ABOUT THIS TASK → Count each line below that has "introduction" anywhere in it. Answer with the total alone.

*** Opening of THE DATA ***

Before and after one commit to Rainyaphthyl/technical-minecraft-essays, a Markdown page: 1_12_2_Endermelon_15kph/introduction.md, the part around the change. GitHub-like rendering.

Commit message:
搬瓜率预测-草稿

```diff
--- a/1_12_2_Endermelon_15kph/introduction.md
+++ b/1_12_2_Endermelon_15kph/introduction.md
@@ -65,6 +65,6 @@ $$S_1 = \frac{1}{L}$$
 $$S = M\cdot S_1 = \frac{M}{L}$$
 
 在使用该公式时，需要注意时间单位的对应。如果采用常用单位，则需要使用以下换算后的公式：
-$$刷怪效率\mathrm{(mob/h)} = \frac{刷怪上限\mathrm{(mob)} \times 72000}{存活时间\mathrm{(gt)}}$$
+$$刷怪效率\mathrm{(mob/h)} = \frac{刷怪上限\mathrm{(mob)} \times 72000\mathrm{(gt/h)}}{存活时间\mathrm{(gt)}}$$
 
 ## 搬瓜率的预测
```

*** Close of THE DATA ***

RESULT OF THE TASK → 3